### WORK TO COMPLETE
Everything in the records except the pictures must be copied out exactly.

### RECORDS SHOWN

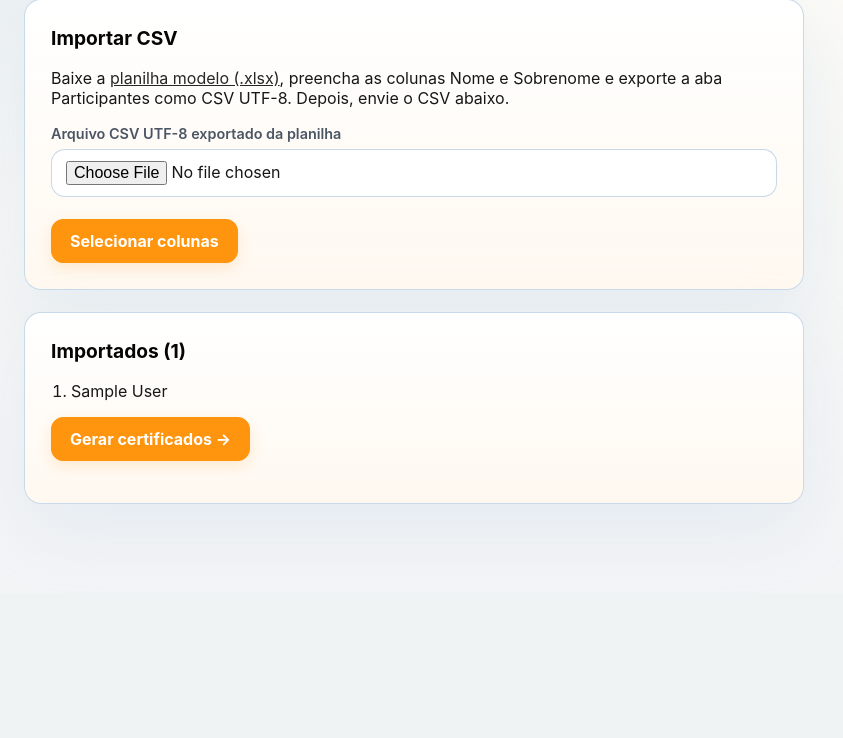
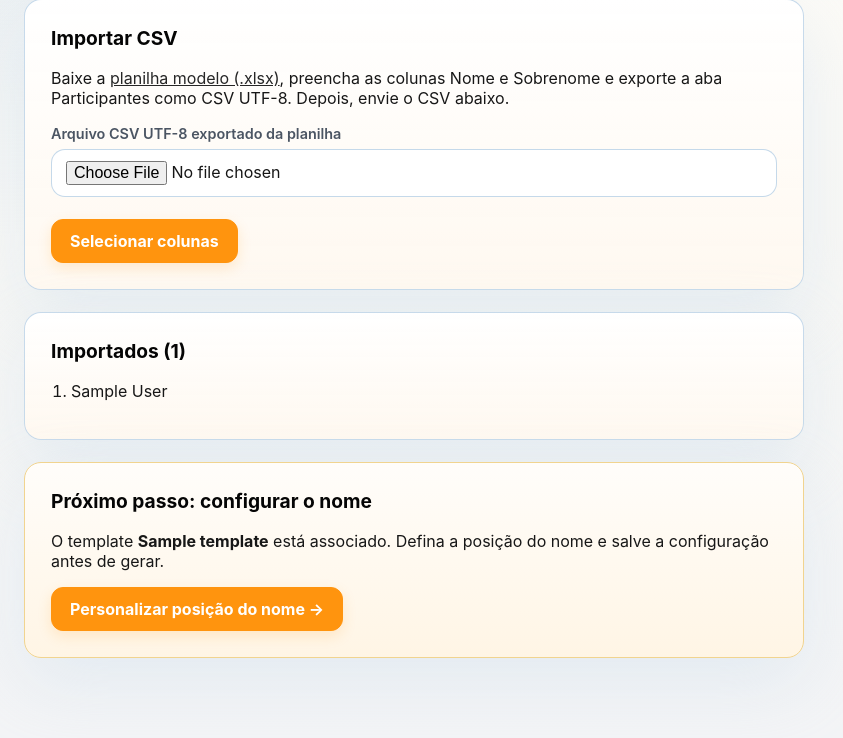
Before and after one commit to adrockmkt/adrock-gerador-certificados, a Flask app: page /events/1/participants in a window 1280 px wide. Shown: the part 207-945 px from the top of the page, without its empty margins (0-843 px from the left). Before the commit the page ends 711 px from the top, so only its background shows below. Run offline with Flask 3, Linux system fonts and the light colour scheme; the visitor is signed in with stand-in values (Sample User, id 1); tables that the repository leaves empty hold one stand-in row (values such as "Sample post").

Commit message:
Guide certificate setup after participant import

```diff
--- a/app/clients/routes.py
+++ b/app/clients/routes.py
@@ -165,6 +165,8 @@ def assign_template(event_id):
             abort(404)
         event.template_id = template.id
         db.commit()
+    if request.form.get("return_to") == "participants":
+        return redirect(url_for("imports.participants", event_id=event_id))
     return redirect(url_for("clients.event_detail", event_id=event_id))
 
 
--- a/app/imports/routes.py
+++ b/app/imports/routes.py
@@ -6,7 +6,7 @@ from sqlalchemy import select
 
 from app.auth.routes import csrf_token, login_required, require_csrf
 from app.imports.parser import parse_csv, review_rows
-from app.models import CsvImport, Event, Participant
+from app.models import CsvImport, Event, Participant, PdfTemplate, TemplateVersion
 
 
 imports_bp = Blueprint("imports", __name__)
@@ -36,7 +36,14 @@ def participants(event_id):
         if event is None:
             abort(404)
         people = db.scalars(select(Participant).where(Participant.event_id == event_id).order_by(Participant.id)).all()
-    return render_template("imports/participants.html", event=event, people=people, csrf_token=csrf_token())
+        template = db.get(PdfTemplate, event.template_id) if event.template_id else None
+        version = (db.scalar(select(TemplateVersion).where(TemplateVersion.template_id == template.id)
+                             .order_by(TemplateVersion.number.desc())) if template else None)
+        templates = (db.scalars(select(PdfTemplate).order_by(PdfTemplate.name)).all()
+                     if people and not template else [])
+    return render_template("imports/participants.html", event=event, people=people,
+                           template=template, version=version, templates=templates,
+                           csrf_token=csrf_token())
 
 
 @imports_bp.post("/events/<int:event_id>/imports")
--- a/app/static/app.css
+++ b/app/static/app.css
@@ -80,6 +80,8 @@ form:not(.header-logout) > button.danger-button:hover { background: #7d1e1e; bor
 .dashboard > .muted { margin-top: 0; }
 .panel, .home-card { padding: 26px; background: linear-gradient(180deg, rgba(255,255,255,.97), rgba(255,248,239,.93)); border: 1px solid rgba(193,214,233,.9); border-radius: 17px; box-shadow: var(--shadow); }
 .panel { max-width: 780px; margin: 22px 0; }
+.prerequisite-panel { border-color: #f1d48f; background: linear-gradient(180deg, #fffdfa, #fff5e5); }
+.ready-panel { border-color: #9ed7b4; background: linear-gradient(180deg, #ffffff, #eef9f2); }
 .panel h2 { margin: 0 0 18px; font-size: 1.2rem; }
 .panel button { max-width: 250px; }
 .panel form > button { width: auto; }
--- a/app/templates/imports/participants.html
+++ b/app/templates/imports/participants.html
@@ -21,9 +21,39 @@
       <h2>Importados ({{ people|length }})</h2>
       {% if people %}
         <ol class="item-list">{% for person in people %}<li>{{ person.first_name }} {{ person.last_name }}</li>{% endfor %}</ol>
-        <p><a class="action-link" href="{{ url_for('certificates.generate_page', event_id=event.id) }}">Gerar certificados →</a></p>
       {% else %}<p>Nenhum participante importado.</p>{% endif %}
     </section>
+    {% if people %}
+      <section class="panel {{ 'ready-panel' if template and version else 'prerequisite-panel' }}">
+        {% if not template %}
+          <h2>Próximo passo: associar um template PDF</h2>
+          <p>Os participantes estão importados. Escolha o modelo de certificado deste evento antes de gerar.</p>
+          {% if templates %}
+            <form method="post" action="{{ url_for('clients.assign_template', event_id=event.id) }}">
+              <input type="hidden" name="csrf_token" value="{{ csrf_token }}">
+              <input type="hidden" name="return_to" value="participants">
+              <label for="participant-template-id">Template PDF</label>
+              <select id="participant-template-id" name="template_id" required>
+                <option value="" selected disabled>Selecione um template</option>
+                {% for item in templates %}<option value="{{ item.id }}">{{ item.name }}</option>{% endfor %}
+              </select>
+              <button type="submit">Associar template</button>
+            </form>
+          {% else %}
+            <p>Não há templates cadastrados ainda.</p>
+            <a class="action-link" href="{{ url_for('templates_pdf.index') }}">Enviar template PDF →</a>
+          {% endif %}
+        {% elif not version %}
+          <h2>Próximo passo: configurar o nome</h2>
+          <p>O template <strong>{{ template.name }}</strong> está associado. Defina a posição do nome e salve a configuração antes de gerar.</p>
+          <a class="action-link" href="{{ url_for('templates_pdf.edit', template_id=template.id) }}">Personalizar posição do nome →</a>
+        {% else %}
+          <h2>Pronto para gerar</h2>
+          <p>Template associado: <strong>{{ template.name }}</strong> · versão {{ version.number }}.</p>
+          <a class="action-link" href="{{ url_for('certificates.generate_page', event_id=event.id) }}">Gerar certificados →</a>
+        {% endif %}
+      </section>
+    {% endif %}
   </main>
 </body>
 </html>
```
Also changed, not shown: app/templates/certificates/generate.html (+6 -2 lines), docs/implementation-plan.md (+1 -1 lines), tests/test_csv_import.py (+41 -3 lines), README.md.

### EXERCISE RESPONSE
Before and after one commit to adrockmkt/adrock-gerador-certificados, a Flask app: page /events/1/participants in a window 1280 px wide. Shown: the part 207-945 px from the top of the page, without its empty margins (0-843 px from the left). Before the commit the page ends 711 px from the top, so only its background shows below. Run offline with Flask 3, Linux system fonts and the light colour scheme; the visitor is signed in with stand-in values (Sample User, id 1); tables that the repository leaves empty hold one stand-in row (values such as "Sample post").

Commit message:
Guide certificate setup after participant import

```diff
--- a/app/clients/routes.py
+++ b/app/clients/routes.py
@@ -165,6 +165,8 @@ def assign_template(event_id):
             abort(404)
         event.template_id = template.id
         db.commit()
+    if request.form.get("return_to") == "participants":
+        return redirect(url_for("imports.participants", event_id=event_id))
     return redirect(url_for("clients.event_detail", event_id=event_id))
 
 
--- a/app/imports/routes.py
+++ b/app/imports/routes.py
@@ -6,7 +6,7 @@ from sqlalchemy import select
 
 from app.auth.routes import csrf_token, login_required, require_csrf
 from app.imports.parser import parse_csv, review_rows
-from app.models import CsvImport, Event, Participant
+from app.models import CsvImport, Event, Participant, PdfTemplate, TemplateVersion
 
 
 imports_bp = Blueprint("imports", __name__)
@@ -36,7 +36,14 @@ def participants(event_id):
         if event is None:
             abort(404)
         people = db.scalars(select(Participant).where(Participant.event_id == event_id).order_by(Participant.id)).all()
-    return render_template("imports/participants.html", event=event, people=people, csrf_token=csrf_token())
+        template = db.get(PdfTemplate, event.template_id) if event.template_id else None
+        version = (db.scalar(select(TemplateVersion).where(TemplateVersion.template_id == template.id)
+                             .order_by(TemplateVersion.number.desc())) if template else None)
+        templates = (db.scalars(select(PdfTemplate).order_by(PdfTemplate.name)).all()
+                     if people and not template else [])
+    return render_template("imports/participants.html", event=event, people=people,
+                           template=template, version=version, templates=templates,
+                           csrf_token=csrf_token())
 
 
 @imports_bp.post("/events/<int:event_id>/imports")
--- a/app/static/app.css
+++ b/app/static/app.css
@@ -80,6 +80,8 @@ form:not(.header-logout) > button.danger-button:hover { background: #7d1e1e; bor
 .dashboard > .muted { margin-top: 0; }
 .panel, .home-card { padding: 26px; background: linear-gradient(180deg, rgba(255,255,255,.97), rgba(255,248,239,.93)); border: 1px solid rgba(193,214,233,.9); border-radius: 17px; box-shadow: var(--shadow); }
 .panel { max-width: 780px; margin: 22px 0; }
+.prerequisite-panel { border-color: #f1d48f; background: linear-gradient(180deg, #fffdfa, #fff5e5); }
+.ready-panel { border-color: #9ed7b4; background: linear-gradient(180deg, #ffffff, #eef9f2); }
 .panel h2 { margin: 0 0 18px; font-size: 1.2rem; }
 .panel button { max-width: 250px; }
 .panel form > button { width: auto; }
--- a/app/templates/imports/participants.html
+++ b/app/templates/imports/participants.html
@@ -21,9 +21,39 @@
       <h2>Importados ({{ people|length }})</h2>
       {% if people %}
         <ol class="item-list">{% for person in people %}<li>{{ person.first_name }} {{ person.last_name }}</li>{% endfor %}</ol>
-        <p><a class="action-link" href="{{ url_for('certificates.generate_page', event_id=event.id) }}">Gerar certificados →</a></p>
       {% else %}<p>Nenhum participante importado.</p>{% endif %}
     </section>
+    {% if people %}
+      <section class="panel {{ 'ready-panel' if template and version else 'prerequisite-panel' }}">
+        {% if not template %}
+          <h2>Próximo passo: associar um template PDF</h2>
+          <p>Os participantes estão importados. Escolha o modelo de certificado deste evento antes de gerar.</p>
+          {% if templates %}
+            <form method="post" action="{{ url_for('clients.assign_template', event_id=event.id) }}">
+              <input type="hidden" name="csrf_token" value="{{ csrf_token }}">
+              <input type="hidden" name="return_to" value="participants">
+              <label for="participant-template-id">Template PDF</label>
+              <select id="participant-template-id" name="template_id" required>
+                <option value="" selected disabled>Selecione um template</option>
+                {% for item in templates %}<option value="{{ item.id }}">{{ item.name }}</option>{% endfor %}
+              </select>
+              <button type="submit">Associar template</button>
+            </form>
+          {% else %}
+            <p>Não há templates cadastrados ainda.</p>
+            <a class="action-link" href="{{ url_for('templates_pdf.index') }}">Enviar template PDF →</a>
+          {% endif %}
+        {% elif not version %}
+          <h2>Próximo passo: configurar o nome</h2>
+          <p>O template <strong>{{ template.name }}</strong> está associado. Defina a posição do nome e salve a configuração antes de gerar.</p>
+          <a class="action-link" href="{{ url_for('templates_pdf.edit', template_id=template.id) }}">Personalizar posição do nome →</a>
+        {% else %}
+          <h2>Pronto para gerar</h2>
+          <p>Template associado: <strong>{{ template.name }}</strong> · versão {{ version.number }}.</p>
+          <a class="action-link" href="{{ url_for('certificates.generate_page', event_id=event.id) }}">Gerar certificados →</a>
+        {% endif %}
+      </section>
+    {% endif %}
   </main>
 </body>
 </html>
```
Also changed, not shown: app/templates/certificates/generate.html (+6 -2 lines), docs/implementation-plan.md (+1 -1 lines), tests/test_csv_import.py (+41 -3 lines), README.md.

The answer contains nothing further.